> **Task to carry out**
Read the records and gather each line that includes "plans".

> **Data listing**
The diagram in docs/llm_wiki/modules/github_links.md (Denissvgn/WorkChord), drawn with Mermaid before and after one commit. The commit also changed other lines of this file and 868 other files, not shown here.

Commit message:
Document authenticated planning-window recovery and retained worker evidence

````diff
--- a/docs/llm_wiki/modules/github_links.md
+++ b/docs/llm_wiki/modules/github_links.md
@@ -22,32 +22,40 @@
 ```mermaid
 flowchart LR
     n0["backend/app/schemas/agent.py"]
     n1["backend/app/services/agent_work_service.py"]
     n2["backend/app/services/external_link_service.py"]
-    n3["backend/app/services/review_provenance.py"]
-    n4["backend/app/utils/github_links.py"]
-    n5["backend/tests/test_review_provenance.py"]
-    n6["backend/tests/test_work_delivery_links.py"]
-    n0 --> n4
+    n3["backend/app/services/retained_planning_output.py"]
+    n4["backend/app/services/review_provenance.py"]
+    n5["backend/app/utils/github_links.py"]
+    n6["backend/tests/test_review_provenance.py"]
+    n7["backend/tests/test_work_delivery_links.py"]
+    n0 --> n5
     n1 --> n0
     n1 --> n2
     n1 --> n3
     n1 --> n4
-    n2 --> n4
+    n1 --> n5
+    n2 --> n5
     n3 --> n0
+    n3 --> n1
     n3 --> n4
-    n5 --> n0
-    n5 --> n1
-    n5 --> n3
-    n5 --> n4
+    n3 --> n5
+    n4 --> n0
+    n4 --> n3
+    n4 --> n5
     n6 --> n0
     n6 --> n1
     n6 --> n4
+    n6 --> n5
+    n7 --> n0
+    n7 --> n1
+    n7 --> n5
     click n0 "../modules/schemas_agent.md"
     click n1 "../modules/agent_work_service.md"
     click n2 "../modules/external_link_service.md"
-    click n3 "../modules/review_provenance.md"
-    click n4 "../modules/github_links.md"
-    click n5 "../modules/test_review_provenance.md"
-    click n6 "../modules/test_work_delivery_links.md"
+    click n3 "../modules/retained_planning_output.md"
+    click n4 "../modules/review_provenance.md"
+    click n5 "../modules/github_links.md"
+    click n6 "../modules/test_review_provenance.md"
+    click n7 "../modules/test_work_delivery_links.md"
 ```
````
---
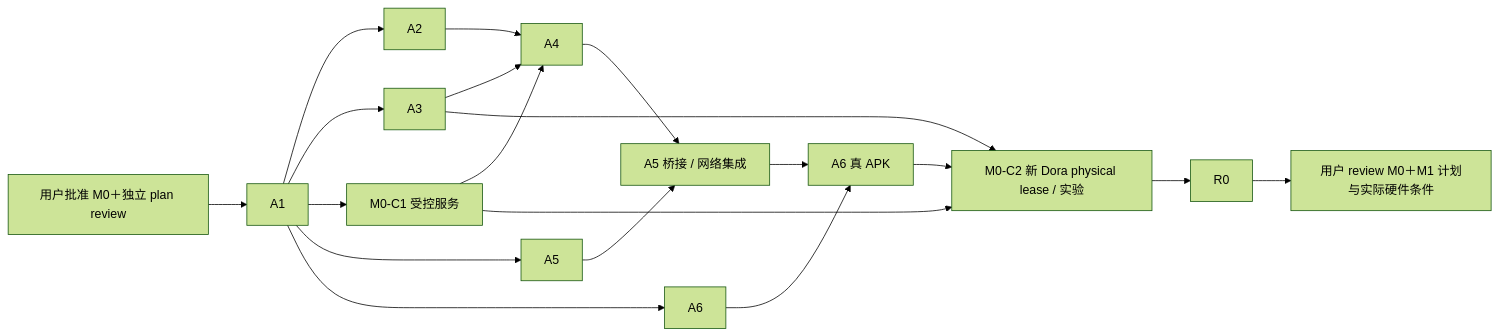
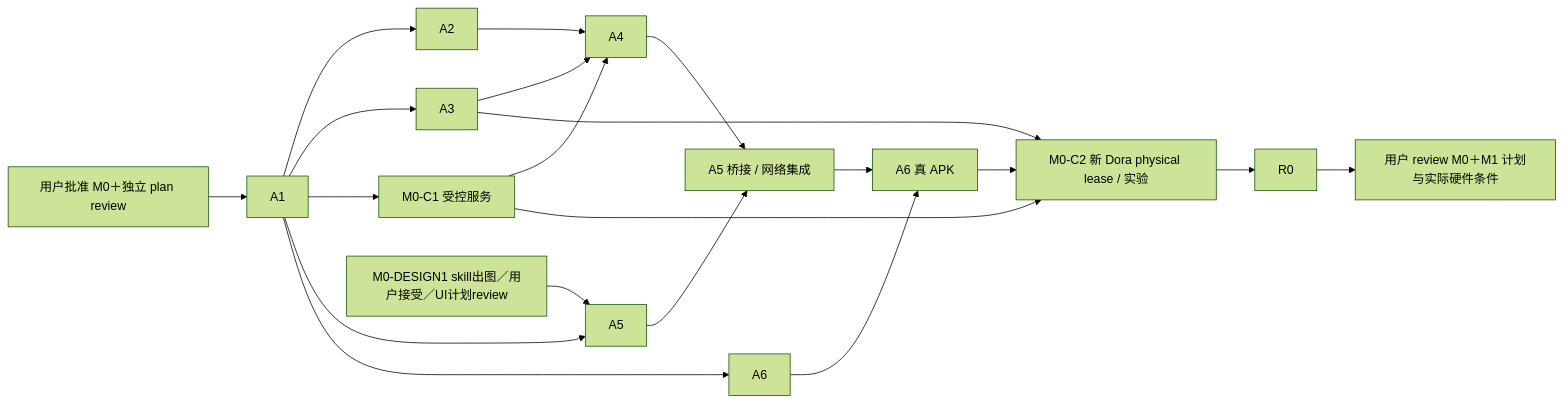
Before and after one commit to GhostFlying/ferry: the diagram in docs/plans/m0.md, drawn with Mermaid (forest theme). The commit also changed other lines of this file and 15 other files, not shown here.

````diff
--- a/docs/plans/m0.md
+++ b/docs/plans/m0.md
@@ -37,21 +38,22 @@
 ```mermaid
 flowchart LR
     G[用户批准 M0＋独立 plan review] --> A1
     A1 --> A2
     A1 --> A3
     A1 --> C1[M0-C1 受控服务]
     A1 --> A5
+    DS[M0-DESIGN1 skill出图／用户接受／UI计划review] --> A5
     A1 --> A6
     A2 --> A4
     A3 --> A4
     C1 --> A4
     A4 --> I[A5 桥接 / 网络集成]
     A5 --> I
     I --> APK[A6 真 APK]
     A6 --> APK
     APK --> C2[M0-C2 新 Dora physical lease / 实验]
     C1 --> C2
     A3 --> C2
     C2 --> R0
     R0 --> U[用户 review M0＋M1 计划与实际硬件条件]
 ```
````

> **Response**
Before and after one commit to GhostFlying/ferry: the diagram in docs/plans/m0.md, drawn with Mermaid (forest theme). The commit also changed other lines of this file and 15 other files, not shown here.
--- a/docs/plans/m0.md
+++ b/docs/plans/m0.md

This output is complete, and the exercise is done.